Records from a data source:

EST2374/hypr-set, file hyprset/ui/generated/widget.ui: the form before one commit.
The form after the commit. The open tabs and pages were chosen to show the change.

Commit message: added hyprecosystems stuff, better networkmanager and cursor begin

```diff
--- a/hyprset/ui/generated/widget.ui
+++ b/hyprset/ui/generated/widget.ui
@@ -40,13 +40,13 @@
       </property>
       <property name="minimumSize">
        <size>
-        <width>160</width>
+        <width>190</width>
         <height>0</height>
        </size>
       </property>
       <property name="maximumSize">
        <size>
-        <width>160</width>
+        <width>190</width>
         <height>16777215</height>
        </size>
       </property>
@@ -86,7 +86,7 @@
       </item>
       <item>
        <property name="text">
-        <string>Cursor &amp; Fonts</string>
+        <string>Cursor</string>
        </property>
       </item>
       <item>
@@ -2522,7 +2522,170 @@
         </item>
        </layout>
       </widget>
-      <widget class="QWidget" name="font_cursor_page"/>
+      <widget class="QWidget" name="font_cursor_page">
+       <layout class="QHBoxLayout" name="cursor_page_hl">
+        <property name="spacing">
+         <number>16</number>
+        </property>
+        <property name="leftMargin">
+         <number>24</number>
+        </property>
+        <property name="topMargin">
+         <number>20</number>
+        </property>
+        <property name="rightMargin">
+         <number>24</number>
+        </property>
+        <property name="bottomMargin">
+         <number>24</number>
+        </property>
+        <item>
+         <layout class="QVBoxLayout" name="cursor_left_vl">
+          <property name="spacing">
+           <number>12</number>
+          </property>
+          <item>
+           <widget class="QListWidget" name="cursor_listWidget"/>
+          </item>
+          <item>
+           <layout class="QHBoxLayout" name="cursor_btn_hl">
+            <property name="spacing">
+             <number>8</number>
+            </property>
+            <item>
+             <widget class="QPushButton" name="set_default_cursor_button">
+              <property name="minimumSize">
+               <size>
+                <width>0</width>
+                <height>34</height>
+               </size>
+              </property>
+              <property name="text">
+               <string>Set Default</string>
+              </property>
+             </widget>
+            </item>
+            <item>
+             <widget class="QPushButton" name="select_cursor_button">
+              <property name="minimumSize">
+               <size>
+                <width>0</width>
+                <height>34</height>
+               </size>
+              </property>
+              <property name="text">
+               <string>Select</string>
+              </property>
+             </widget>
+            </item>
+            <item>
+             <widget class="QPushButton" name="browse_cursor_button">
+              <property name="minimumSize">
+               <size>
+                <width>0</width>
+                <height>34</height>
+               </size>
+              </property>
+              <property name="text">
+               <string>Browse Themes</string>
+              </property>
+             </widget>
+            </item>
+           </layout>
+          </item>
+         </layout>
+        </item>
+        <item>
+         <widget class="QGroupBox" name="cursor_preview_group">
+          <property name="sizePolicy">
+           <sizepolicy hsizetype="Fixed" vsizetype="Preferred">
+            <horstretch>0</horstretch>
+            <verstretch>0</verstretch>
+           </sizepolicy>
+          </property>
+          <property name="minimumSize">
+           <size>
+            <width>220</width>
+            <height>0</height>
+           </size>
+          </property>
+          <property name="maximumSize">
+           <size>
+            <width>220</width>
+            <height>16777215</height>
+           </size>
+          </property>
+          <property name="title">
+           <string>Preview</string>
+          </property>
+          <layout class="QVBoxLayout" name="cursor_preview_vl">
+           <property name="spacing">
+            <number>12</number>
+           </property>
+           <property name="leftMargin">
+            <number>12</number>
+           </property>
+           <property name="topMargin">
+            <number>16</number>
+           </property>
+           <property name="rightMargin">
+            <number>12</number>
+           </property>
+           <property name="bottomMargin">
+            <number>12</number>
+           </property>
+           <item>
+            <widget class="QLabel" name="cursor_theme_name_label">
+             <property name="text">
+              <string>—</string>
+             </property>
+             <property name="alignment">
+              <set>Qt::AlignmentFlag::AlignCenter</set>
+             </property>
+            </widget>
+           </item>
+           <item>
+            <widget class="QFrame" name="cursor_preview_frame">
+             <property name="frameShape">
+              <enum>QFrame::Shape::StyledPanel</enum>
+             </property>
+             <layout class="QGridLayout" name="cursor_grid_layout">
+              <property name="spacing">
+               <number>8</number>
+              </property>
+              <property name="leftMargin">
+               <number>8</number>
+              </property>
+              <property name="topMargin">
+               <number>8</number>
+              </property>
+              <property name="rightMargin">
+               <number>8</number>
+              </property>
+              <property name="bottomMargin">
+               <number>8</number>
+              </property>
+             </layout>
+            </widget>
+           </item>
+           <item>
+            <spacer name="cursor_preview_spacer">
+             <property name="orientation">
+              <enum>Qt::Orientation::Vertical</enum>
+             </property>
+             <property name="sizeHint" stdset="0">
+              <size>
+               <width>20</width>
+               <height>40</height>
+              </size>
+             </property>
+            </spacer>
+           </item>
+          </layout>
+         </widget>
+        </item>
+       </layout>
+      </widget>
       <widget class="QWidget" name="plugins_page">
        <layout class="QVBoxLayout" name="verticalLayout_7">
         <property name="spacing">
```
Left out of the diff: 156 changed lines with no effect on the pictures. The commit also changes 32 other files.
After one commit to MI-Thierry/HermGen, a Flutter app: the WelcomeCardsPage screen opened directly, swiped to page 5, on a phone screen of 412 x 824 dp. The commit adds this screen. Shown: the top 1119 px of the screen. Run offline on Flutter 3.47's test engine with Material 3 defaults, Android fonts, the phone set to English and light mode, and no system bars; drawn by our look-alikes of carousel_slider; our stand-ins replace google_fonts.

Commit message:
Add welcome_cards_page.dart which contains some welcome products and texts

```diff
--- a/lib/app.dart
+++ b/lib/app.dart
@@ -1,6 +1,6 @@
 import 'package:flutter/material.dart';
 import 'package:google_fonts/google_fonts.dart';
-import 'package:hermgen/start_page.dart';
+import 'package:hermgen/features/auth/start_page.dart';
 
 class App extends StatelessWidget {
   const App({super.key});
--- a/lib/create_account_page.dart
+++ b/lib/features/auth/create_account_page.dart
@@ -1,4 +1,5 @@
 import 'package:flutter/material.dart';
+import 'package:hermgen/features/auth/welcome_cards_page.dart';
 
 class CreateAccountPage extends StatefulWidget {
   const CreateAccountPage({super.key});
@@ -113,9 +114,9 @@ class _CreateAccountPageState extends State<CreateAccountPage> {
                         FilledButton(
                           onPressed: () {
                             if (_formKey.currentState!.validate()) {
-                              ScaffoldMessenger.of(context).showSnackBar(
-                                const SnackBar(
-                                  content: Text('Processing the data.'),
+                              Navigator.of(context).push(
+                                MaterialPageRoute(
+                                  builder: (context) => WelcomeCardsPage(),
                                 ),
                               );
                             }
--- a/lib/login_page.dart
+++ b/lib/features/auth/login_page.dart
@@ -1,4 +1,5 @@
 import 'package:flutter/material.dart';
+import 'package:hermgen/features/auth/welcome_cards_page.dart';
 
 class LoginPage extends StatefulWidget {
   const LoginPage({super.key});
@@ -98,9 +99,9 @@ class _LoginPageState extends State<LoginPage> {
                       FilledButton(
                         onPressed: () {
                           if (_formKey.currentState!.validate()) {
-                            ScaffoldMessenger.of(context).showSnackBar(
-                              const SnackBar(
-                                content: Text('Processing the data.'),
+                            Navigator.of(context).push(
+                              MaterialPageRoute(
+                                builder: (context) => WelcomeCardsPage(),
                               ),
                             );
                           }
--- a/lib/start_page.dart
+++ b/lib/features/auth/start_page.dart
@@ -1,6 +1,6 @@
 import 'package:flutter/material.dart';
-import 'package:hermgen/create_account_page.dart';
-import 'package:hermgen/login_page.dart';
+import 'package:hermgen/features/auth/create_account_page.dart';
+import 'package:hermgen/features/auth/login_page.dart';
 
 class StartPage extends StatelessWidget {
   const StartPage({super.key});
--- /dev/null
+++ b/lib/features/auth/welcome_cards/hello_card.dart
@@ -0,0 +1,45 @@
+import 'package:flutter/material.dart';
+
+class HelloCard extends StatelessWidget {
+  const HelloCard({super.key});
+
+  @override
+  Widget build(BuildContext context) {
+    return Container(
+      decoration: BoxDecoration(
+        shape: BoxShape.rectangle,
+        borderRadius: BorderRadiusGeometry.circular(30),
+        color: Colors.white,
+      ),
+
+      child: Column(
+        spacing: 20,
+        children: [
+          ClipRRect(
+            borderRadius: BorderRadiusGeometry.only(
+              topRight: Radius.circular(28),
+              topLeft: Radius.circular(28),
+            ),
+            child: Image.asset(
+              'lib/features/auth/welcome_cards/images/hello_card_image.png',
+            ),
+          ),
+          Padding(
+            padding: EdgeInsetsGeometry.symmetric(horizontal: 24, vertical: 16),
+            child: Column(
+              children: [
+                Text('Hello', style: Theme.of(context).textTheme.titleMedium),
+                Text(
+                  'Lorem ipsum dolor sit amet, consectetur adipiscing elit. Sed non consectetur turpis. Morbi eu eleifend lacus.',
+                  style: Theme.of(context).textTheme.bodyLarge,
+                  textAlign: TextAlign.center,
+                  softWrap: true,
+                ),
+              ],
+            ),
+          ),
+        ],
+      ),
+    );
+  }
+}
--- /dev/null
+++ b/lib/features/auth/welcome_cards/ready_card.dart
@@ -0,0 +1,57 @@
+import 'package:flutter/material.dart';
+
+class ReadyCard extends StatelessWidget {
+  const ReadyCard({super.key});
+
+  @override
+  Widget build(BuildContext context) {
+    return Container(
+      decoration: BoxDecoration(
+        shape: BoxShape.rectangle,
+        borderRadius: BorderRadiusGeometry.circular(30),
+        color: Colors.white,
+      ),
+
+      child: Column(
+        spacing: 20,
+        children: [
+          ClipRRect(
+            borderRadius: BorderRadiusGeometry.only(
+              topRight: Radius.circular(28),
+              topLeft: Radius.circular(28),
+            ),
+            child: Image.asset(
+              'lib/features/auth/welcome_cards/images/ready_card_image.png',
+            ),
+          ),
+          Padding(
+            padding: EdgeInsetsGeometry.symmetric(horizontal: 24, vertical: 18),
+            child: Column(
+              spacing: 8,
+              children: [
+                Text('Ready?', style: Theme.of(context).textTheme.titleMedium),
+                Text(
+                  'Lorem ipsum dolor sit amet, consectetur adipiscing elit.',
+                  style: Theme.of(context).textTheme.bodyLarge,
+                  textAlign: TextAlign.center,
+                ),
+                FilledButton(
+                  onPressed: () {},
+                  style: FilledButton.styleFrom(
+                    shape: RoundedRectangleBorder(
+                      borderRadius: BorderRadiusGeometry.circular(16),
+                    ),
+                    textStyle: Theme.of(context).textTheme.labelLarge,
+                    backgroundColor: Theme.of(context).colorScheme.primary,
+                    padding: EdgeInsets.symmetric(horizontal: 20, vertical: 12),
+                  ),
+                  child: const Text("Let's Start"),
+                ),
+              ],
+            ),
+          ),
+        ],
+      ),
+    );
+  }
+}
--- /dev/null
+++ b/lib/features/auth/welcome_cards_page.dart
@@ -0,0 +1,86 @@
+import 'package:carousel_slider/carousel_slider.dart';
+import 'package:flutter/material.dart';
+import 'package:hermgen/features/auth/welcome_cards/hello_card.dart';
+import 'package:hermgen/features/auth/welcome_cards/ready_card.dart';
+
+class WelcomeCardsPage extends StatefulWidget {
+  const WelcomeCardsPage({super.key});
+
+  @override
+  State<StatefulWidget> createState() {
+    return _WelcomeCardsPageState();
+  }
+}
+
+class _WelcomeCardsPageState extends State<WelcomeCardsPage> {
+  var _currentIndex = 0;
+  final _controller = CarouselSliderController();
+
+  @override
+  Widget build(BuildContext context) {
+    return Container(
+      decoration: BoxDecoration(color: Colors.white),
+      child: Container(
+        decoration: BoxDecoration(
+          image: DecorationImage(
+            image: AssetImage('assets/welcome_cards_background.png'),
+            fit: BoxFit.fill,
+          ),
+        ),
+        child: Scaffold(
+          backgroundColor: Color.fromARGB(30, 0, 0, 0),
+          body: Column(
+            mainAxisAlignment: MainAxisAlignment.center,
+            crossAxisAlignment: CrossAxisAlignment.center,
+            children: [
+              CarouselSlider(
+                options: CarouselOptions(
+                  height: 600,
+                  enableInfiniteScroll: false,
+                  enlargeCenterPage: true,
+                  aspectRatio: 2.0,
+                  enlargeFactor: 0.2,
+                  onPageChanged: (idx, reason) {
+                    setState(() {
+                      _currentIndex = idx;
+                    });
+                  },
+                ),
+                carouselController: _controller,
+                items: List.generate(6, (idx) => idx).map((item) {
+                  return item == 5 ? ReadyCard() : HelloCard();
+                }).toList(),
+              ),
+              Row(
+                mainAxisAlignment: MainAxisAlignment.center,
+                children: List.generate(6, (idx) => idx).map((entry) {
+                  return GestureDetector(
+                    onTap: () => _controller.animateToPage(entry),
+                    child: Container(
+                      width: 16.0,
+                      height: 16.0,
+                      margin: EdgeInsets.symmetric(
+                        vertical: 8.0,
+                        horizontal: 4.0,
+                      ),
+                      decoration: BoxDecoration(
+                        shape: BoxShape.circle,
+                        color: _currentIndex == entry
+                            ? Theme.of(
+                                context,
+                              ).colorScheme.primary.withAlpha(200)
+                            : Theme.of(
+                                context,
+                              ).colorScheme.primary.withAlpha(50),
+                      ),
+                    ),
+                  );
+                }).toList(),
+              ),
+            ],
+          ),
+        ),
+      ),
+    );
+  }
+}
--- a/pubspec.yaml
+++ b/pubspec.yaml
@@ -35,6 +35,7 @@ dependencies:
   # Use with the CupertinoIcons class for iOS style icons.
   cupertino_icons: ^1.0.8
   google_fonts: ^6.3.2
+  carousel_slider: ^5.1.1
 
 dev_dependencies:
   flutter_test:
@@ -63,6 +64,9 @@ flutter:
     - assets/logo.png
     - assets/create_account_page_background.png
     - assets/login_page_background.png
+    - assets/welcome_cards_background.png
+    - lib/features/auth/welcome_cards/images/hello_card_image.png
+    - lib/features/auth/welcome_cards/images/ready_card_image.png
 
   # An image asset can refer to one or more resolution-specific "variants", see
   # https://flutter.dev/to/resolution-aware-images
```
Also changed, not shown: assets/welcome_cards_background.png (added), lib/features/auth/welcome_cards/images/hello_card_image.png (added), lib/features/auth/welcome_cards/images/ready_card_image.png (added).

## ABOUT THIS TASK
Only a number is expected here: the count of lines in the records above that include the word "BoxDecoration".

## RESPONSE
5